Predynastic Egypt / Ancient Egypt / Settlement Archaeology / Specialized Production / Ancient Economies/ Lithic Technology / Archaeology of Ritual/ The Intersection of Religion and Economy / Ancient Beer Production/ Household Archaeology/ Archaeology of Urbanism

 My fascination with ancient Egypt  eventually lead me to focus on the Predynastic period. How did people go from being herders and farmers to having Pharaohs and building pyramids in such a relatively short period of time? Looking beyond the grand temples and tombs of Ancient Egypt, I became especially interested in settlement sites. I wanted to know about ordinary people and what the sites where they lived can tell us about their lives. I took up the study of stone tools, such a durable and widely used medium, as a good way to get at these questions.

My dissertation research looks at the specialized production of stone tools during the Predynastic period in Egypt, particularly focusing on the association between ritual activities and stone tool production , utilizing data from the settlement sites of el-Mahâsna, Abydos and Nag el-Qarmila.

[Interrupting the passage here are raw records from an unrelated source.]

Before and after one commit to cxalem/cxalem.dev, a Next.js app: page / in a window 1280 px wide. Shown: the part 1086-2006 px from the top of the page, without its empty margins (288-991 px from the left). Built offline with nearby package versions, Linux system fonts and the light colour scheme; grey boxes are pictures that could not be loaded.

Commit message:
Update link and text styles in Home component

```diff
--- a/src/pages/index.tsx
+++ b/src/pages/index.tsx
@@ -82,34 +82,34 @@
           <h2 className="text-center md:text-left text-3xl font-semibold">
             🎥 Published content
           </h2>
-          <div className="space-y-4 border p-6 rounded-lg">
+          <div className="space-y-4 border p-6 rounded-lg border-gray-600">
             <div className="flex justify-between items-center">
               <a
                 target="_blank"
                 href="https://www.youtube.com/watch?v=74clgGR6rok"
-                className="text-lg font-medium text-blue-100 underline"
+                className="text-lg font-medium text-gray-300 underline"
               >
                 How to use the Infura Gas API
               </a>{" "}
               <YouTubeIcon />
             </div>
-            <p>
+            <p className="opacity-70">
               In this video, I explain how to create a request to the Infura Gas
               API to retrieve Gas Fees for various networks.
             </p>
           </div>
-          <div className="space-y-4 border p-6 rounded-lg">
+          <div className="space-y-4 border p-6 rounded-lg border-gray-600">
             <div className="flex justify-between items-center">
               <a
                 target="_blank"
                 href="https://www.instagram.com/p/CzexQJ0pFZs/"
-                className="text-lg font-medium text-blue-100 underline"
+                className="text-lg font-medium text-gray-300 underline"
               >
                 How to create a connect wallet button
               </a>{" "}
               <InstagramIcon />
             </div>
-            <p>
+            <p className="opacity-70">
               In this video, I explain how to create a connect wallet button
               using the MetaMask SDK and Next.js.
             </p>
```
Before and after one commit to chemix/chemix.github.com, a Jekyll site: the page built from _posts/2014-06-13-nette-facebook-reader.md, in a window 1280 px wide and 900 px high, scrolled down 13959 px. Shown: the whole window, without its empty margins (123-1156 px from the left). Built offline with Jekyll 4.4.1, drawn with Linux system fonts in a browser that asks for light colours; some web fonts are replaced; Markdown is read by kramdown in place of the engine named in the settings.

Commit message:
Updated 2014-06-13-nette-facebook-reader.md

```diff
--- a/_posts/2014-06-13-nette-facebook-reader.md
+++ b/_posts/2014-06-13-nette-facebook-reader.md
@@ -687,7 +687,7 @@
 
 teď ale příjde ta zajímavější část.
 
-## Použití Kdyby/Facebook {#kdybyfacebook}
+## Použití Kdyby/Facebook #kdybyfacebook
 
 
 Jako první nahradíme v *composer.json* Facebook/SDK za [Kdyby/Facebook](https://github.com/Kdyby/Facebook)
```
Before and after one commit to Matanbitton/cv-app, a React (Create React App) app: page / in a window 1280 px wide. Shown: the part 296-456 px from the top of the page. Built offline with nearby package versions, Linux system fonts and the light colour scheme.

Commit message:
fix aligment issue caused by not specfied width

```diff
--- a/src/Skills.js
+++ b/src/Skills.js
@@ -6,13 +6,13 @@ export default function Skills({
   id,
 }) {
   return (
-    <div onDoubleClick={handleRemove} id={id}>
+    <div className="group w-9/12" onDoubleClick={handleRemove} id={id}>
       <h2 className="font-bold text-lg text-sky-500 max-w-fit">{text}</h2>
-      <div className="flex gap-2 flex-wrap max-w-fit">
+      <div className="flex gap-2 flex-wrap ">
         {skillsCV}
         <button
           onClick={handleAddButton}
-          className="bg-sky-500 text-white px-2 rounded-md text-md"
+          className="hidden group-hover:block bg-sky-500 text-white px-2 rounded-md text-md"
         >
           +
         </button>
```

The  next phase of my research investigates the question of how the organization of specialized production changed overtime in relation to the social and political changes of ancient Egypt. To that end, in association with the university of Vienna, I am analyzing the stone tool technologies at Wadi el-Sheikh, a large-scale Pharaonic chert mining site. This project offers me the challenge of dealing with extremely large quantities of materials at many sites spread over 125 sq kilometers.

Fortunately, I love doing fieldwork. I have 15 years experience working on archaeological projects in the U.S., Egypt, and abroad. In Egypt I am currently participating with a project at Nag el Qarmila, Aswan looking at Nubian Egyptian interaction. With another project at Elkab, Egypt I am helping to excavate a settlement site with continuous stratified remains dating from the Badarian to the 5th Dynasty that should help us answer questions about the development of urbanism in Egypt. In the past I have gotten to excavate in many areas of Abydos, including the monumental Early Dynastic funerary enclosures, Old Kingdom Mastabas, and First Intermediate Period settlement site. In the U.S. I have done contract archaeology work in Florida, California, Colorado, and Illinois. I also had the privilege of working on Middle Paleolithic excavations in France, Armenia, and Georgia, and a Maya research project in Mexico.

 I received my B.A. in Anthropology with a focus on archaeology from the University of Michigan in 2004. During the course of that degree I completed an archaeology field school in southern New Mexico through Arizona State University, and I spent a year studying abroad in Egypt at the American University in Cairo. I studied Arabic during my undergraduate years and it has been immensely helpful doing fieldwork in Egypt since. I also speak Spanish, read French and a bit of German, and have taken courses in Middle Egyptian hieroglyphs. I earned my M.A. at the University of Virginia in 2010, with my study "Drinking and Knapping in Predynastic Egypt" comparing the specialized production of stone tools and beer. I received a three year grant from the National Science Foundation supporting my graduate study, and a fellowship from the American Research Center in Egypt to carry out my dissertation fieldwork.

I share my knowledge and excitement about archaeology and Egypt through curatorial work, teaching, public presentations, and volunteer services, such as my yearly cycling tour of Egyptian-inspired monuments in Washington, D.C. Since 2016 I have served as a board member of the American Research Center in Egypt's D.C. chapter where I create content for and maintain the chapter website and Facebook pages, and aid in developing and promoting talks and workshops.